*** Provided records ***

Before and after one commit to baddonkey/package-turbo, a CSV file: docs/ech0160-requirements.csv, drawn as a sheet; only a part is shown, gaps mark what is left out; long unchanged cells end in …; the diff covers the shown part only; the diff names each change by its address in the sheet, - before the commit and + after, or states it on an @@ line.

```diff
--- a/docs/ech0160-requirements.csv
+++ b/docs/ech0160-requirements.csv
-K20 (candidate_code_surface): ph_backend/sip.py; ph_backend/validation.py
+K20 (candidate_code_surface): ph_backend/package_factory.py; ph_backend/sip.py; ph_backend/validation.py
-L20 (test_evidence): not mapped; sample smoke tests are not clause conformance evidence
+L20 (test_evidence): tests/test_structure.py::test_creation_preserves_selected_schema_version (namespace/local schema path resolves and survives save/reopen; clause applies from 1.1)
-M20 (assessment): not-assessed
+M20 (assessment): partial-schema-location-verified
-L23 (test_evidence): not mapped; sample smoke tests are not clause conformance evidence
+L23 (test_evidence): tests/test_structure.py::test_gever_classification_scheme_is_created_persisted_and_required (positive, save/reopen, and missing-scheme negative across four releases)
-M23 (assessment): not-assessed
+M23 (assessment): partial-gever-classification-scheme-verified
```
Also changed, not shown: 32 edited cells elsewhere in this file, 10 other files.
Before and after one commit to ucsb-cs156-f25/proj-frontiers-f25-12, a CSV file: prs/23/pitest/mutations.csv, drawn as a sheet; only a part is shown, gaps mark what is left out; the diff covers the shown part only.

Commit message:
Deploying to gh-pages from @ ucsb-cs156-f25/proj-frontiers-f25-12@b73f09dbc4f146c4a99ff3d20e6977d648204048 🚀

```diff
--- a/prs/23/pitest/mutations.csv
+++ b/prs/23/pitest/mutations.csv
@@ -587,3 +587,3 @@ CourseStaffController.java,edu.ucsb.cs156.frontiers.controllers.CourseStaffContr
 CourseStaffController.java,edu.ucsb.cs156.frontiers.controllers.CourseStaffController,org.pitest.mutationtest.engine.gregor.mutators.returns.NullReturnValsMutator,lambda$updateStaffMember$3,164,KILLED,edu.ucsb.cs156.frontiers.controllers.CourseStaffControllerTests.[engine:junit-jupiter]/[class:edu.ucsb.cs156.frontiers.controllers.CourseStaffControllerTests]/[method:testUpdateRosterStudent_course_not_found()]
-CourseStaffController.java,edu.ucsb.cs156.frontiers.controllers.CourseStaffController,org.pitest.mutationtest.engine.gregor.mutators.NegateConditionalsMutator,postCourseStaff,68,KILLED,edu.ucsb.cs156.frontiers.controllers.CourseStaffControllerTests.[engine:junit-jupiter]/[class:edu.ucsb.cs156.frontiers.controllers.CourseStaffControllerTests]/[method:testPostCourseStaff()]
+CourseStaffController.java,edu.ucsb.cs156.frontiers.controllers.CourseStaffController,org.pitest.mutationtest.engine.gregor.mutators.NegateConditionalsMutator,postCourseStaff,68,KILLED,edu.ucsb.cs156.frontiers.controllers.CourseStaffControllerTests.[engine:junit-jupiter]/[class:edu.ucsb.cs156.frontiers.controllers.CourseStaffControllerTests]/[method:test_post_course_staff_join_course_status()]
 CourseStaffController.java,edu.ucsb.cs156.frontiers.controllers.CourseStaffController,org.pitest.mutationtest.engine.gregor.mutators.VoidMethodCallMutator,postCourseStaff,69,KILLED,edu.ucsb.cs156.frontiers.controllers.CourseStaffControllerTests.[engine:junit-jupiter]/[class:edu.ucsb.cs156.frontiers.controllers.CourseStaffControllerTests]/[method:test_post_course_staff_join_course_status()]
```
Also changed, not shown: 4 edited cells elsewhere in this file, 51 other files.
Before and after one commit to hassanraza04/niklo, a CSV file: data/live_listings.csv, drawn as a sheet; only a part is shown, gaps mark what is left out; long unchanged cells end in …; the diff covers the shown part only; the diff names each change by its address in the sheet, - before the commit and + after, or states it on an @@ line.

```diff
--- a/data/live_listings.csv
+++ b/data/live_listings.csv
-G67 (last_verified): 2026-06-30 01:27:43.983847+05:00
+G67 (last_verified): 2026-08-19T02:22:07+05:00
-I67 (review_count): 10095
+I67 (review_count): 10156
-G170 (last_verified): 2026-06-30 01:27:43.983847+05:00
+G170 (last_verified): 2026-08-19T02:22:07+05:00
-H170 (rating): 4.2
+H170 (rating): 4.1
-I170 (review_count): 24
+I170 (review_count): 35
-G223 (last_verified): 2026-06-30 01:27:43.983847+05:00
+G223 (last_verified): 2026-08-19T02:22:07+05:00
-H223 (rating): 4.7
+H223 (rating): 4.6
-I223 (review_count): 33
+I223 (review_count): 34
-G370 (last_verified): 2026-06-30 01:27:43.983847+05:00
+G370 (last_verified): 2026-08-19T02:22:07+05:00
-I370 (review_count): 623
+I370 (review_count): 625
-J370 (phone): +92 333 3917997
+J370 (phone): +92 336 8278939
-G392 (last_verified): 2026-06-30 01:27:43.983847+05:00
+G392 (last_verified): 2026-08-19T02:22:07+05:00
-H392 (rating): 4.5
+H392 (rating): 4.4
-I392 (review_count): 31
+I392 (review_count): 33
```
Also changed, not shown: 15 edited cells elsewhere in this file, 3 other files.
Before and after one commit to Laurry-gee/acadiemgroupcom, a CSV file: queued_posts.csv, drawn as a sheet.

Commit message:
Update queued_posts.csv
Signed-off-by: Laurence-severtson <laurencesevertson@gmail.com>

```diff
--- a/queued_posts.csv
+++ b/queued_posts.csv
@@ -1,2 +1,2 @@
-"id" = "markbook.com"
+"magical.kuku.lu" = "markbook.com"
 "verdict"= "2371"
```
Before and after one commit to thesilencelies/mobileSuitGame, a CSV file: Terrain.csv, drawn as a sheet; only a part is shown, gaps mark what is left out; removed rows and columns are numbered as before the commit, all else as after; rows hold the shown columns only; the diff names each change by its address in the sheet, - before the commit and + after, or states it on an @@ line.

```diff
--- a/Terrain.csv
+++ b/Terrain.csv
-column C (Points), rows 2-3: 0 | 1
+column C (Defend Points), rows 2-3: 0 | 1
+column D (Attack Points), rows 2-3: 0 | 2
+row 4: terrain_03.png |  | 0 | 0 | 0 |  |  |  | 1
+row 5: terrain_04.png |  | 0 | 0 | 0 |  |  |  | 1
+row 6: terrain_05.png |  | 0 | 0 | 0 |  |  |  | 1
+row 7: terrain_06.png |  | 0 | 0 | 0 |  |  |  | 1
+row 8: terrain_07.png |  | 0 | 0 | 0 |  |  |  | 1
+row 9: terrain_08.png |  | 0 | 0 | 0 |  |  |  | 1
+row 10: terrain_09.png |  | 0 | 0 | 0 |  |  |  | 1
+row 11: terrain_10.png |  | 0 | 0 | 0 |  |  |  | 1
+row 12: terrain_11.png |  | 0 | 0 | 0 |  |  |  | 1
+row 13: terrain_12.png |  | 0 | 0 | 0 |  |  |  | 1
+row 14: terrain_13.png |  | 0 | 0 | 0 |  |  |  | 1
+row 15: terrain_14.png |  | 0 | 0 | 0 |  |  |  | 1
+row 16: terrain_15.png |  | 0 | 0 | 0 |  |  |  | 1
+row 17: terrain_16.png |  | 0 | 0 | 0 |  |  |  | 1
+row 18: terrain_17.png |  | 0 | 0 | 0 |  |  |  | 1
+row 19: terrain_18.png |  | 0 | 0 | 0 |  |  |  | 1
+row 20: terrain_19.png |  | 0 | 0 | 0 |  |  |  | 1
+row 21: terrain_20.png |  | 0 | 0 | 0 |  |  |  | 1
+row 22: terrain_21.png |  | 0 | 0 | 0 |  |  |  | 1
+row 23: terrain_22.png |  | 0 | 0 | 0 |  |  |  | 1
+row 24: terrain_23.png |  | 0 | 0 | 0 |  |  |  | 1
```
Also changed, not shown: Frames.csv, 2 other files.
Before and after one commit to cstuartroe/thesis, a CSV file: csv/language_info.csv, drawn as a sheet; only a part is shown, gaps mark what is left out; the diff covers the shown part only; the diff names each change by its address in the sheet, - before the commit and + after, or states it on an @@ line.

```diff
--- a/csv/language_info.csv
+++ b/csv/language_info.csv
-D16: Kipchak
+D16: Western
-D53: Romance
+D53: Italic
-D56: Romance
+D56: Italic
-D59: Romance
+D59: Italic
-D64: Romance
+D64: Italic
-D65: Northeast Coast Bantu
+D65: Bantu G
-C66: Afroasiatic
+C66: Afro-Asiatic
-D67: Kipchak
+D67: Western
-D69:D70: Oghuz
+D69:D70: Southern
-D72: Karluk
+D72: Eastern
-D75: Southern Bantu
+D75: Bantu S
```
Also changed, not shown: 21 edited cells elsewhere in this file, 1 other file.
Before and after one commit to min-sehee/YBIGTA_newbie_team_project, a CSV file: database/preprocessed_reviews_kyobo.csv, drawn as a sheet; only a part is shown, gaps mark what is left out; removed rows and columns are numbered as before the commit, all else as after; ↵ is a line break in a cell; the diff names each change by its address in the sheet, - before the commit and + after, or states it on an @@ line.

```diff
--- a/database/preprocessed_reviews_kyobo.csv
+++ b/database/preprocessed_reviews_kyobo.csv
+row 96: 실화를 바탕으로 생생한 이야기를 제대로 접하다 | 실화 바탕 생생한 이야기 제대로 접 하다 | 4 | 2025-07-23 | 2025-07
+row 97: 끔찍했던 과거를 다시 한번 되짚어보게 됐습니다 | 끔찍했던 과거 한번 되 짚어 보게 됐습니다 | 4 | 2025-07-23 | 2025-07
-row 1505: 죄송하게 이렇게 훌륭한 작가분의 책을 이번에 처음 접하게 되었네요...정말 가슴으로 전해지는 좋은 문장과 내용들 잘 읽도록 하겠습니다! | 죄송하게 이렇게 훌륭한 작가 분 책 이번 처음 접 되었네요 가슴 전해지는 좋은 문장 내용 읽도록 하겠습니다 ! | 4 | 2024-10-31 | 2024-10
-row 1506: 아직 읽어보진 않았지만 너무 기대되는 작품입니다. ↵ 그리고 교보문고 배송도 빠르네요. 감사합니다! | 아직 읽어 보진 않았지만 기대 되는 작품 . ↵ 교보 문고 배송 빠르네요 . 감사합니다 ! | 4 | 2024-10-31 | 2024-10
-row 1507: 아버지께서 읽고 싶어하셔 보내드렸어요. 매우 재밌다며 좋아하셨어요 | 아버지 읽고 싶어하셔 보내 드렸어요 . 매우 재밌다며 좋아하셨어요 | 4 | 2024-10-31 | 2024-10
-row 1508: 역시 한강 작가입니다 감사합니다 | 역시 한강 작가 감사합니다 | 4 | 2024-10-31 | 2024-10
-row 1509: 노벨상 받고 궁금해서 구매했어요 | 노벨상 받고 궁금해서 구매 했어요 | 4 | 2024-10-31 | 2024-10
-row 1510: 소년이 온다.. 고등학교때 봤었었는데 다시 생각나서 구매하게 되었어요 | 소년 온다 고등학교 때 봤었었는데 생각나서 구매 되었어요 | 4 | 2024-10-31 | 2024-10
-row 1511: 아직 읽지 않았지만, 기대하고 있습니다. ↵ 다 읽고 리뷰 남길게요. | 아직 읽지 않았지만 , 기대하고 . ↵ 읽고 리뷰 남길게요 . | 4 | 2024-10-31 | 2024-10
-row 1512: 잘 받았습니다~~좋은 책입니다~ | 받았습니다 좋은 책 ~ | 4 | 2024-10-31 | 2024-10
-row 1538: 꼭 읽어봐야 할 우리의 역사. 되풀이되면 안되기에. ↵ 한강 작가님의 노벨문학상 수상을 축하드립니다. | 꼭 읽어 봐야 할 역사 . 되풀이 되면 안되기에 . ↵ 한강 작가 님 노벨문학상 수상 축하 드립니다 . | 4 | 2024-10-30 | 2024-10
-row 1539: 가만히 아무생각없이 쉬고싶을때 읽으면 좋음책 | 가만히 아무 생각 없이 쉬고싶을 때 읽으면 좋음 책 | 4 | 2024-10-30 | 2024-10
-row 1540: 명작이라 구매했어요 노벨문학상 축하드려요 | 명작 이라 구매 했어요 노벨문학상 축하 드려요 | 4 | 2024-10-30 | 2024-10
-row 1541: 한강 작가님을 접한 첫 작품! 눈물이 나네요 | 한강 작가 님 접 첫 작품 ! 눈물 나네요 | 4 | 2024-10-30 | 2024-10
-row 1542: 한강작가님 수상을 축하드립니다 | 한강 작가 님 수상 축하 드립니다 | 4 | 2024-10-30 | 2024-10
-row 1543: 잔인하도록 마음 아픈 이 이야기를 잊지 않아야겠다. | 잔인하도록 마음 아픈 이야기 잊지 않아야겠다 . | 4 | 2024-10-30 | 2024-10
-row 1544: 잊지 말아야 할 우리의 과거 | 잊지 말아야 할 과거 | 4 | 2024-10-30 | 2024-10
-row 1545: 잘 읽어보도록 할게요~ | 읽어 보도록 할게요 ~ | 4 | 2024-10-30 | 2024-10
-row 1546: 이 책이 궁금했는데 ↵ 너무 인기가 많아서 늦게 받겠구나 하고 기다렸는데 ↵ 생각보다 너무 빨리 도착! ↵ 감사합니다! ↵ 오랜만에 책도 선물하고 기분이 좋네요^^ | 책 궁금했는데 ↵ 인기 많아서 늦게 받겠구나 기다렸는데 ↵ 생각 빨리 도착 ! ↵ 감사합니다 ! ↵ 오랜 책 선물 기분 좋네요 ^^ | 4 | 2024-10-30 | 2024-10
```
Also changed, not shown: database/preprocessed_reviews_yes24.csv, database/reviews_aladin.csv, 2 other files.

***

◆ **Task item**:
Which lines in the records above hold the string "files"? Copy each of them.

◆ **Answer to the exercise**:
Also changed, not shown: 32 edited cells elsewhere in this file, 10 other files.
Also changed, not shown: 4 edited cells elsewhere in this file, 51 other files.
Also changed, not shown: 15 edited cells elsewhere in this file, 3 other files.
Also changed, not shown: Frames.csv, 2 other files.
Also changed, not shown: database/preprocessed_reviews_yes24.csv, database/reviews_aladin.csv, 2 other files.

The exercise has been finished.